Document Type

Conference Proceeding

Publication Date


Publication Title

J Clin Oncol

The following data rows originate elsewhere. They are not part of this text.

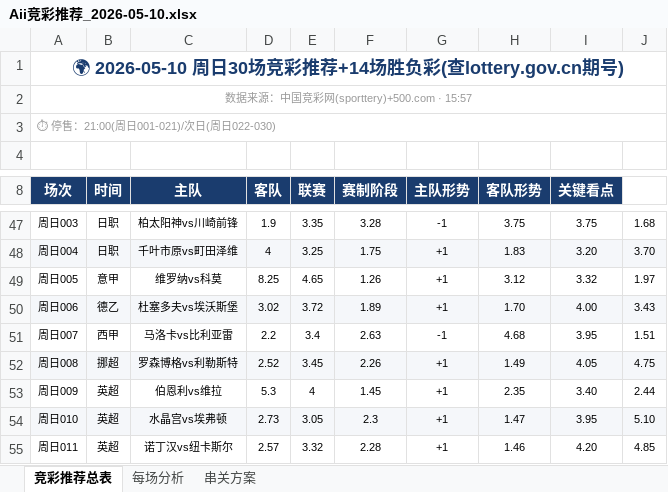
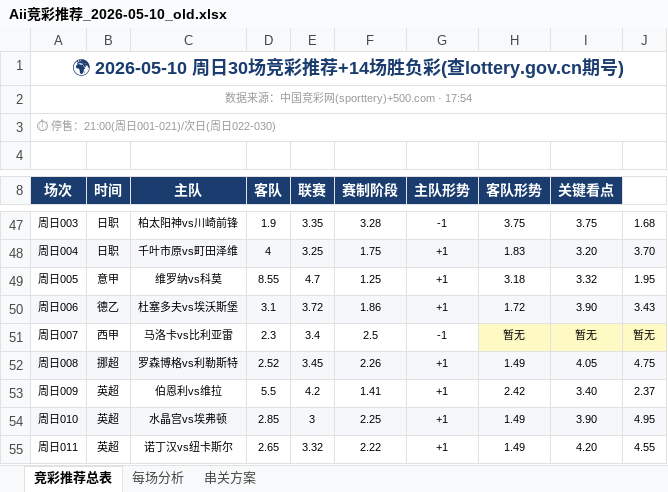
Before and after one commit to yanguanghan0821-sys/321, an Excel workbook: Aii竞彩推荐_2026-05-10_old.xlsx (was Aii竞彩推荐_2026-05-10.xlsx), sheet 竞彩推荐总表, drawn as a sheet; only a part is shown, gaps mark what is left out; values as stored, in another font and other column widths than the file's, no borders; the diff covers the shown part only; the diff names each change by its address in the sheet, - before the commit and + after, or states it on an @@ line.

```diff
--- a/Aii竞彩推荐_2026-05-10.xlsx (sheet 竞彩推荐总表)
+++ b/Aii竞彩推荐_2026-05-10_old.xlsx (sheet 竞彩推荐总表)
-A2 (场次): 数据来源：中国竞彩网(sporttery)+500.com · 15:57
+A2 (场次): 数据来源：中国竞彩网(sporttery)+500.com · 17:54
-D49 (客队): 8.25
+D49 (客队): 8.55
-E49 (联赛): 4.65
+E49 (联赛): 4.7
-F49 (赛制阶段): 1.26
+F49 (赛制阶段): 1.25
-H49 (客队形势): 3.12
+H49 (客队形势): 3.18
-J49: 1.97
+J49: 1.95
-D50 (客队): 3.02
+D50 (客队): 3.1
-F50 (赛制阶段): 1.89
+F50 (赛制阶段): 1.86
-H50 (客队形势): 1.70
+H50 (客队形势): 1.72
-I50 (关键看点): 4.00
+I50 (关键看点): 3.90
-D51 (客队): 2.2
+D51 (客队): 2.3
-F51 (赛制阶段): 2.63
+F51 (赛制阶段): 2.5
-H51 (客队形势): 4.68
+H51 (客队形势): 暂无
-H51:J51 fill: none
+H51:J51 fill: #FFF9C4
-I51 (关键看点): 3.95
+I51 (关键看点): 暂无
-J51: 1.51
+J51: 暂无
-D53 (客队): 5.3
+D53 (客队): 5.5
-E53 (联赛): 4
+E53 (联赛): 4.2
-F53 (赛制阶段): 1.45
+F53 (赛制阶段): 1.41
-H53 (客队形势): 2.35
+H53 (客队形势): 2.42
-J53: 2.44
+J53: 2.37
-D54 (客队): 2.73
+D54 (客队): 2.85
-E54 (联赛): 3.05
+E54 (联赛): 3
-F54 (赛制阶段): 2.3
+F54 (赛制阶段): 2.25
-H54 (客队形势): 1.47
+H54 (客队形势): 1.49
-I54 (关键看点): 3.95
+I54 (关键看点): 3.90
-J54: 5.10
+J54: 4.95
-D55 (客队): 2.57
+D55 (客队): 2.65
-F55 (赛制阶段): 2.28
+F55 (赛制阶段): 2.22
-H55 (客队形势): 1.46
+H55 (客队形势): 1.49
-J55: 4.85
+J55: 4.55
```
Also changed, not shown: 4 added rows, 4 removed rows, 123 edited cells and cell formats elsewhere in this sheet, sheet 每场分析, sheet 串关方案, Aii竞彩数据总表.xlsx.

Background: Concerns about racial disparities in the adoption of medical advances motivate investigation of the use of hypofractionated radiotherapy, a less burdensome and less costlyapproach that is efficacious for most patients with early-stage breast cancer. Methods: A prospectively collected statewide quality consortium database from 25 institutions was queried for breast cancer patients who completed hypofractionated (HF) or conventionally fractionated whole breast radiotherapy (RT) from 1/2012-12/2018. We used patient-level multivariable modeling to evaluate associations between HF use and race, controlling for patient and facility factors, and multilevel modeling to account for patient clustering within facilities. Results: Of 10,318 patients analyzed, 80% self-reported their race as White, 18% as Black, and 2% as Asian, similar to statewide and national distributions. 31% of Whites were treated at academic centers compared to 65% of Blacks and 65% of Asians. In 2018, HF was utilized in 75% of Whites versus 60% of Blacks and 68% of Asians. On patient-level multivariable analysis (see Table), Black and Asian race were significantly associated with a lower likelihood of HF receipt, despite accounting for treatment year, age, laterality, BMI, breast volume, comorbidities, stage, triple-negative status, IMRT use, academic center treatment, and 2011 ASTRO Hypofractionation Guideline eligibility. On multilevel analysis, race was no longer significantly associated with HF receipt. Conclusions: We observed thatBlack and Asian patients receive hypofractionated RT less often, despite more frequent treatment at academic centers. Multilevel modeling eliminated this disparity, suggesting that differences in facility-specific HF use may contribute. Further inquiry is needed to determine if reduction of facility-level variation may reduce disparities in accessing HF treatment.



This document is currently not available here.